Sort of — Paule says bars will contact him if there’s an empty corner in the bar that they’d like to monetize. If the bar wants Golden Tee in there or some other arcade game, Paule will arrange that. “But really, the big money is the jukebox,” he says. So he prioritizes keeping the bar owner happy in order to ensure his jukebox stays in the bar.
How much money are we talking?
His best jukebox makes a thousand dollars a week, or at least it did before COVID. There are others, he says, that do as little as $200 to $300 a month, but he’s okay with that because of all those other, aforementioned things he’ll provide to a bar.
So if I put $20 in the jukebox, the bar gets $10 and the operator gets $10?
The bar gets $10, but operators like Paule immediately have to pay alms to the jukebox companies (like AMI and TouchTunes). That fee is how the jukebox company covers the song licensing fees and software maintenance. (Paule won’t say how much the fee is, though it depends on how many jukeboxes an operator owns. The internet suggests it’s as much as 40 cents of every dollar a customer puts in.)
They’re pretty much all digital nowadays, right?
Yep. They’ve got tons of songs to choose from, and they take cash, credit card or also operate via app (which Paule says has been great during COVID, for its touchless operation). They’re just more convenient overall. Digital jukeboxes also take far less maintenance. In the old days, Paule and an assistant would service a jukebox once a week, Paule counting the money and his assistant cleaning the CDs. That’s because back in the days of smoking in bars, the CDs would get a thin sheen of haze on them, Paule says. Same with the CDs inside the jukeboxes of bars close to the beach, thanks to the sea air.
Nowadays, as bars reopen, Paule has had to work on a lot of their batteries. “You need to kind of wake it up and say, ‘Hey, you’re still alive, you’re still attached to this bar, let’s go back to work and go back online,’” he says. Additionally, fans need replacing, speakers and wiring need fixing (Paule also manages the sound system attached to the jukeboxes — all the bar needs to provide is the internet connection). Another perk of the digital jukeboxes is that Paule can monitor them remotely. If he sees one is overheating, he knows he needs to replace the fan, for example.

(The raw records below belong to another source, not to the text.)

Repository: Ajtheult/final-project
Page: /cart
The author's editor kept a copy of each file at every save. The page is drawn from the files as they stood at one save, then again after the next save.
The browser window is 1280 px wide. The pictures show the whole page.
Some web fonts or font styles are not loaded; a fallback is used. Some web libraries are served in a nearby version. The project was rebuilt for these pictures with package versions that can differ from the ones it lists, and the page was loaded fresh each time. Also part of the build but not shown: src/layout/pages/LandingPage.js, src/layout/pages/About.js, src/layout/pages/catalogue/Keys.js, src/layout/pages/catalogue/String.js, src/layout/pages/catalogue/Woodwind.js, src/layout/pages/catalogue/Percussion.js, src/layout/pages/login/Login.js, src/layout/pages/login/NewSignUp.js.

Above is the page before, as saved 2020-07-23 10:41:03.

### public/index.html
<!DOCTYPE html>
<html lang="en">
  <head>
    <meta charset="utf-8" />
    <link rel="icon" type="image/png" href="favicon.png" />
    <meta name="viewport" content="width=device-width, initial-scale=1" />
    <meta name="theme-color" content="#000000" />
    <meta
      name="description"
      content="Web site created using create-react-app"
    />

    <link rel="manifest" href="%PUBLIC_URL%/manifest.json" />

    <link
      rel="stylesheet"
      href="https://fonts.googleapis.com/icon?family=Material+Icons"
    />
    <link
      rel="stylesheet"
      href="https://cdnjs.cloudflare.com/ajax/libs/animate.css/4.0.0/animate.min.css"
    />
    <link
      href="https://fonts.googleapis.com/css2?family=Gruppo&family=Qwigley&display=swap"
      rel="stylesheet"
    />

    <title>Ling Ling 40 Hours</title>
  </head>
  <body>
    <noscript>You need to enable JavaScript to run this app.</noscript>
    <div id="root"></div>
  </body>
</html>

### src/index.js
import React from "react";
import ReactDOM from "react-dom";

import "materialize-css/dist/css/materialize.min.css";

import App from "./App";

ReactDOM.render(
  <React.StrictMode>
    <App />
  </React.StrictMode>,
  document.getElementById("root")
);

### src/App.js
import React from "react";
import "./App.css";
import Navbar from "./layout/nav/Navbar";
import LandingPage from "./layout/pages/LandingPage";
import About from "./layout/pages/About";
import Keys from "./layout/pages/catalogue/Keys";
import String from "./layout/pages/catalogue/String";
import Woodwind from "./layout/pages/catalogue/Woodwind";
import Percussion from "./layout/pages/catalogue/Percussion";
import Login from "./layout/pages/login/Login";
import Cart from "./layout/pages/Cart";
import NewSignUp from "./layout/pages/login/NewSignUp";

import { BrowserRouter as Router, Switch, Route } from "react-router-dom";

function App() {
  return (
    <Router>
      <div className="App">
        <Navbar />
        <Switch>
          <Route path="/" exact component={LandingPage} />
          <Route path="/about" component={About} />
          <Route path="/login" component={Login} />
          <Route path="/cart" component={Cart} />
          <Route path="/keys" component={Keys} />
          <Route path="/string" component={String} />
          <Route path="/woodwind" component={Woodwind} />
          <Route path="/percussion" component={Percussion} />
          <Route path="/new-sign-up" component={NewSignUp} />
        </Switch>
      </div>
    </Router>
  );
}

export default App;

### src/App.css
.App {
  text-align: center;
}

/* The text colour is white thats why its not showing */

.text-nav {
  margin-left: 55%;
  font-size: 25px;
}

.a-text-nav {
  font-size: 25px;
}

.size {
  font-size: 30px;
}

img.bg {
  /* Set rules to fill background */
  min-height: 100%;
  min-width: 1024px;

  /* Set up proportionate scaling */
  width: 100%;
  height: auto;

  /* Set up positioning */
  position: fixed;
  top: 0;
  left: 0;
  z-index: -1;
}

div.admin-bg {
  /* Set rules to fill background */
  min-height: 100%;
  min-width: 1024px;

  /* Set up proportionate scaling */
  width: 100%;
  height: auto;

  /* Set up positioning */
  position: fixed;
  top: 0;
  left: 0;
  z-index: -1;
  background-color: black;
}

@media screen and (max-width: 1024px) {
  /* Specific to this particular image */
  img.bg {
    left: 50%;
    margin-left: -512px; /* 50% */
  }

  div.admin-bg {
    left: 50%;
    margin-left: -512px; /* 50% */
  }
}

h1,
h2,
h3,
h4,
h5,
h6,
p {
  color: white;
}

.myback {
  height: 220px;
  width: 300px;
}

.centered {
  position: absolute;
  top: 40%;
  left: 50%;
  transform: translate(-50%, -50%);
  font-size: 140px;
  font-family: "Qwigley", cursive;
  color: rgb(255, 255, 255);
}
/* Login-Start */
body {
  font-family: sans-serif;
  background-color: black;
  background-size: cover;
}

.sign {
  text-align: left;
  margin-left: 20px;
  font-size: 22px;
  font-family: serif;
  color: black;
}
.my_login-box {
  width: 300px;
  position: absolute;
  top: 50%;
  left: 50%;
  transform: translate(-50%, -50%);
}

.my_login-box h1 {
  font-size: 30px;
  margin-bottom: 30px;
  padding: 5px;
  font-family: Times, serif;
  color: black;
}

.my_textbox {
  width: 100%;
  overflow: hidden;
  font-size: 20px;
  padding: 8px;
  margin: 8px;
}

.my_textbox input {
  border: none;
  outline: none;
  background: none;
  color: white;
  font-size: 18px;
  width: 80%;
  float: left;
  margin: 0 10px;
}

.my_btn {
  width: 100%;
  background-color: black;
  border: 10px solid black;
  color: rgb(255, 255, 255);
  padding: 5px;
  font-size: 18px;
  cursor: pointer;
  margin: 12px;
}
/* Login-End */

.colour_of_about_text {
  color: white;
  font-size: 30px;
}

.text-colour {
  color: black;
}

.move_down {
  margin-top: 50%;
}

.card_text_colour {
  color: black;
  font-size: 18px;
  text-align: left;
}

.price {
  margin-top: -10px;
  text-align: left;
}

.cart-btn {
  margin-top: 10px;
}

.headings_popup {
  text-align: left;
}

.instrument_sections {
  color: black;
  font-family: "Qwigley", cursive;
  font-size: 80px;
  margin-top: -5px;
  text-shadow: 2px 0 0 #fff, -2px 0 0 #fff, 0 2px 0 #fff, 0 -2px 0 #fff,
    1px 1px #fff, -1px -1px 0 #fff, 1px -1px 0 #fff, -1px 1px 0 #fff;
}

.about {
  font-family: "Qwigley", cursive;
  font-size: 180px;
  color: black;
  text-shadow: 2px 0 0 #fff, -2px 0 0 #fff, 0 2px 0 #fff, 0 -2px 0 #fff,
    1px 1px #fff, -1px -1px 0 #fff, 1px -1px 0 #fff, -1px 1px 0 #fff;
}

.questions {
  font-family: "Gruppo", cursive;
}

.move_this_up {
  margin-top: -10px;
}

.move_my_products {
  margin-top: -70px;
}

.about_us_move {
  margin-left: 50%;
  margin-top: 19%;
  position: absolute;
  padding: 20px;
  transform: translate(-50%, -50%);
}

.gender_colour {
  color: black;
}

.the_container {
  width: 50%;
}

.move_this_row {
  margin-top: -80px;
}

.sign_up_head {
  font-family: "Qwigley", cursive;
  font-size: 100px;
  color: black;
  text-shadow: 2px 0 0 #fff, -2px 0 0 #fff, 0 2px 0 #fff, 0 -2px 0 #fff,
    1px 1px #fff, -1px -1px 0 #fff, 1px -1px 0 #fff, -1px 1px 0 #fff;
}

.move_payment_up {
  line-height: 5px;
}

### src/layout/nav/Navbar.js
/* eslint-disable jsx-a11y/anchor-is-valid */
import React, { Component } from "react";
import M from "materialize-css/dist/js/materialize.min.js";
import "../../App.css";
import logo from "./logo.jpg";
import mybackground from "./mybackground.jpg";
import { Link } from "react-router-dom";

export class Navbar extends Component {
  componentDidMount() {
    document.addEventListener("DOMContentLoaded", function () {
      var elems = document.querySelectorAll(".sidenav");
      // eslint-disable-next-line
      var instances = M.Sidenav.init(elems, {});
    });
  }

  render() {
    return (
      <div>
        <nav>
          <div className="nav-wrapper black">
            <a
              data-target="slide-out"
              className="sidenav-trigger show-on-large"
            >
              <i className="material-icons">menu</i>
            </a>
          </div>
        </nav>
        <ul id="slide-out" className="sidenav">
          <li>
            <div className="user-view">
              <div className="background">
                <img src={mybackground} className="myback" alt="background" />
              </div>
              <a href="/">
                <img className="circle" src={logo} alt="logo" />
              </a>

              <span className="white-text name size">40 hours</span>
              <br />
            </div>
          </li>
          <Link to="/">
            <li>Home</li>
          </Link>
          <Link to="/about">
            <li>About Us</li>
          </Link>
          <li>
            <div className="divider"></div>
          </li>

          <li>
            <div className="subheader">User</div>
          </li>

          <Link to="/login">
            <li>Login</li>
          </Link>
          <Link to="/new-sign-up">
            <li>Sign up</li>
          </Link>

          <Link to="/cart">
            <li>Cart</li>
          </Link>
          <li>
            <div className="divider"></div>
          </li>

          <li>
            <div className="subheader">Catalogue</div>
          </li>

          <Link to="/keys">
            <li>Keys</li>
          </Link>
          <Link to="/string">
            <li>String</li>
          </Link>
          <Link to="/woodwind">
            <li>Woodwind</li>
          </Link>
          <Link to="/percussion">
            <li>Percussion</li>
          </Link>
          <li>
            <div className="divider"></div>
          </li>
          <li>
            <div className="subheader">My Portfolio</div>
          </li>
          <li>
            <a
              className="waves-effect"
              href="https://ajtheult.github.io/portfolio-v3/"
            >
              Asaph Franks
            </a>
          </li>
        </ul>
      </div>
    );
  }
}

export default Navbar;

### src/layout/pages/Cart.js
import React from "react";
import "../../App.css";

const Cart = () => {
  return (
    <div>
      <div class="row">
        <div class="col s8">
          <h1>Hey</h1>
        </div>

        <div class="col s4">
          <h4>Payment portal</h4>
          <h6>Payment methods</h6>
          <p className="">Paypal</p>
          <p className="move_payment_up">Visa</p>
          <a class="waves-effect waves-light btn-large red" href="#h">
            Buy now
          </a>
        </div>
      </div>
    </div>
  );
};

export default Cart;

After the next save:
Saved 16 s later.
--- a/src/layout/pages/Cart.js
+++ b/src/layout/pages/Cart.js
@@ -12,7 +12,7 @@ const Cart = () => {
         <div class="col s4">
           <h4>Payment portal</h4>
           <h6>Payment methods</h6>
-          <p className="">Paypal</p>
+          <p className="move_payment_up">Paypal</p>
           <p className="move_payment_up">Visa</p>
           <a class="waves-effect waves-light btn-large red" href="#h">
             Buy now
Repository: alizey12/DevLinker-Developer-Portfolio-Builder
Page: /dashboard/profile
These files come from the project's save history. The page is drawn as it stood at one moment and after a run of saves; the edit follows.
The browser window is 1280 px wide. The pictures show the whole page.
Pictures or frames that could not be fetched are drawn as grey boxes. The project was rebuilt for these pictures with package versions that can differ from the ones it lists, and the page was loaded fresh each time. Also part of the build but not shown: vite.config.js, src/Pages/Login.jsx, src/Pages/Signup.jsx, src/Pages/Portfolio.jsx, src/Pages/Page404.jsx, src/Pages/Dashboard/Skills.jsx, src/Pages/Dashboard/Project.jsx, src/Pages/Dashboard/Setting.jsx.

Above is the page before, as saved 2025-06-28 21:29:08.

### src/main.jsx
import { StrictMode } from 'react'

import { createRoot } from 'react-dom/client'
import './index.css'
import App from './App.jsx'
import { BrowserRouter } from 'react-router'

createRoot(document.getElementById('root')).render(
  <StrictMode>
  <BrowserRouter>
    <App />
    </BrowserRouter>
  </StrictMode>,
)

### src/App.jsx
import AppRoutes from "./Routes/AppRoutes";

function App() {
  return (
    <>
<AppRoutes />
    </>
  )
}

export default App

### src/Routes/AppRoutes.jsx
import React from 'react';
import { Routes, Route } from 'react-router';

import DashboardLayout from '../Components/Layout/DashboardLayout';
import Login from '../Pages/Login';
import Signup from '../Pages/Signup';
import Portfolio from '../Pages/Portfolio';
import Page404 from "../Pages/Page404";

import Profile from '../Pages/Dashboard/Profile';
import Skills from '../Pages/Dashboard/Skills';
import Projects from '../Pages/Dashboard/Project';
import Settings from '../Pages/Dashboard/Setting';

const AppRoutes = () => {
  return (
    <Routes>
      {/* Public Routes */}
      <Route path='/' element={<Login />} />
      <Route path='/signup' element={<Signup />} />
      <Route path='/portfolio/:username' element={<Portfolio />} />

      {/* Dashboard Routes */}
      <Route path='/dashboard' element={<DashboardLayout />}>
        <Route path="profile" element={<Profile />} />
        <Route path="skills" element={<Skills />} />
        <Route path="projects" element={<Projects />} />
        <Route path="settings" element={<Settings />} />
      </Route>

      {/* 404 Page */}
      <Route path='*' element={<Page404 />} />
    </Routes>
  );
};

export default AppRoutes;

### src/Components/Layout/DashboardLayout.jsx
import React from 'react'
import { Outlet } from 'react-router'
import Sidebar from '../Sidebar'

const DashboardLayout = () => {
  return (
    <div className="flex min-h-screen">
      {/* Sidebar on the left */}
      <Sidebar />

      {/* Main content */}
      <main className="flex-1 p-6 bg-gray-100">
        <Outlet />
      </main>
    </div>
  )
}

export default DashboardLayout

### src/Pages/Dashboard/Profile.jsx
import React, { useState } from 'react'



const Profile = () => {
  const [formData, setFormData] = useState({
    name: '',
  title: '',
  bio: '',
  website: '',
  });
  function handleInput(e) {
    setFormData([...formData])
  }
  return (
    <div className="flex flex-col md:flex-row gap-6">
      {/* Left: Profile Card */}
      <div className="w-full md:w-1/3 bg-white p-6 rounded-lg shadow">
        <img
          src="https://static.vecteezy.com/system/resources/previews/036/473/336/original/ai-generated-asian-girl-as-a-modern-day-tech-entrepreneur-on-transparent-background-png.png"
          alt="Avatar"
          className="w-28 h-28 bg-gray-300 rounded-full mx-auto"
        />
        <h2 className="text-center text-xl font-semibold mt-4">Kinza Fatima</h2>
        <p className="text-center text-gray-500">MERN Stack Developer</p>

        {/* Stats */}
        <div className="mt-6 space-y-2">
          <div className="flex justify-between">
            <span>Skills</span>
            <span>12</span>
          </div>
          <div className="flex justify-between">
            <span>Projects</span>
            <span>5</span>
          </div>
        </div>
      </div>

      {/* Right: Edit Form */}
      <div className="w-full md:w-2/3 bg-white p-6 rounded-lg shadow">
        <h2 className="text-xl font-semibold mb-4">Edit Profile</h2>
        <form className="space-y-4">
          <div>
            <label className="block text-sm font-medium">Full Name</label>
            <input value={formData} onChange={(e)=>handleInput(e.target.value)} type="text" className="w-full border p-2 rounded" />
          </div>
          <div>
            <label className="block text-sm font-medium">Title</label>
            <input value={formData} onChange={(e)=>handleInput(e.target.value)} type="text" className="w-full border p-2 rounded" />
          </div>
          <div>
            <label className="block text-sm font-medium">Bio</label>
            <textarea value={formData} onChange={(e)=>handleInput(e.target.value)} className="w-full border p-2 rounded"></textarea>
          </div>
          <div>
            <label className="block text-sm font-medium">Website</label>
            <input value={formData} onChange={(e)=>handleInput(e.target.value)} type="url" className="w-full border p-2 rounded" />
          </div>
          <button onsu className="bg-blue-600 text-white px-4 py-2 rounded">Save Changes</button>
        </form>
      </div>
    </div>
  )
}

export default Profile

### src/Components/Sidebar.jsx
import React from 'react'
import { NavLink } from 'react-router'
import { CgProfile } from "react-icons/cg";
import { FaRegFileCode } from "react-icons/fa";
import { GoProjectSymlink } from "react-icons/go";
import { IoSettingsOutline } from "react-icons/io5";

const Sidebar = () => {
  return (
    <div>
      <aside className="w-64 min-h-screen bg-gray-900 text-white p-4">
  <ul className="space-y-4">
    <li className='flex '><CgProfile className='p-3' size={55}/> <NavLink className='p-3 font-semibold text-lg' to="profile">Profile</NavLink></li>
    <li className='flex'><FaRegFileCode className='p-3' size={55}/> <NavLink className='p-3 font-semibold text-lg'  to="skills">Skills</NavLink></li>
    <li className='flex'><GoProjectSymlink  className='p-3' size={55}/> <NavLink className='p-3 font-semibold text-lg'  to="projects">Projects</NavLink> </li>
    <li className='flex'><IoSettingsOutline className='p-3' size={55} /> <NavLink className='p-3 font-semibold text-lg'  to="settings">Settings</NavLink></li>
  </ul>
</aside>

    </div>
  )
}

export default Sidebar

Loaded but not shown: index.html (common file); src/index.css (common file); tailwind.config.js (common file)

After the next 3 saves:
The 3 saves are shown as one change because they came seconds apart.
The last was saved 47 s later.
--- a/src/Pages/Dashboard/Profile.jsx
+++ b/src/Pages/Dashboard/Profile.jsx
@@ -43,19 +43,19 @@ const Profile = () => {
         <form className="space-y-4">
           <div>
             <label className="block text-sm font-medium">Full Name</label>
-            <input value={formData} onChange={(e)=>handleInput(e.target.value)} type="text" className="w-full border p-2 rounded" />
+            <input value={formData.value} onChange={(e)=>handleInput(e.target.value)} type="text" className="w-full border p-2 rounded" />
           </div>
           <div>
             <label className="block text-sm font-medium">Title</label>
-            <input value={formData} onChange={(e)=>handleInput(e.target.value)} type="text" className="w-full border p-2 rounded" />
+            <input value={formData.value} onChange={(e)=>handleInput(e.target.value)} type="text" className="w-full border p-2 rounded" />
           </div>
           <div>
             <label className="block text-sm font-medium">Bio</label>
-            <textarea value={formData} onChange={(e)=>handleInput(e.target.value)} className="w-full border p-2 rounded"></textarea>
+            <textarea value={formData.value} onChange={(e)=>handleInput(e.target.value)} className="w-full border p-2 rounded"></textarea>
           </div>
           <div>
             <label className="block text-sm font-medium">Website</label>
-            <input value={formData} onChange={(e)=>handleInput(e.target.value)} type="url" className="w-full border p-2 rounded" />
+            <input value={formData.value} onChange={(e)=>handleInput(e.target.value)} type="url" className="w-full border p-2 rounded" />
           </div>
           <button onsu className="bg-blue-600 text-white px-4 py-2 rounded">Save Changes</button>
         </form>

Do any bars still have CD jukeboxes?
Why do hipster bars insist on CD jukeboxes?
Aside from the coolness of old jukeboxes, they’re a way for the bar to control — or more specifically, limit — the types of music and songs played in their establishment, since they only hold 100 or so CDs. It’s basically vibe curation for a bar.
Why do bars have a jukebox anyway? Why not just let the bartender play songs?
The main reason is the revenue, Paule says. It’s easy money! Just put the machine in a spot where, say, another table wouldn’t fit, and you monetize an otherwise dead corner in your establishment. And it’s a couple thousand dollars more than if the bartender was playing deejay.
But there’s also a sort of HR or time-management aspect as well: Bar owners don’t want their bartenders fiddling with their phones to select songs when they could be serving customers instead. Paule also thinks that people tend to say longer if they control the music. They may have one more beer, for example. And if there’s a long line, a person is less likely to leave before the song they’ve already paid for comes on.
So, jukeboxes are still popular?
Yeah — giving customers the opportunity to play their favorite song while enjoying their favorite drink is kind of a no-brainer for a bar. “There’s something about sitting around the bar playing your favorite song, you know?” Paule says. “I think day is different than night. During the day the people will play that one weird song from the 1980s that they really like that they haven’t heard in 10 years, but the nighttime crowd seems to play whatever type of bar it is: If it’s a country bar, that’s what they play at night.”
And so even if no one behind the bar can stand your song selection, they’re at least tolerating it because they’re making money off of it — one Def Leppard song at a time.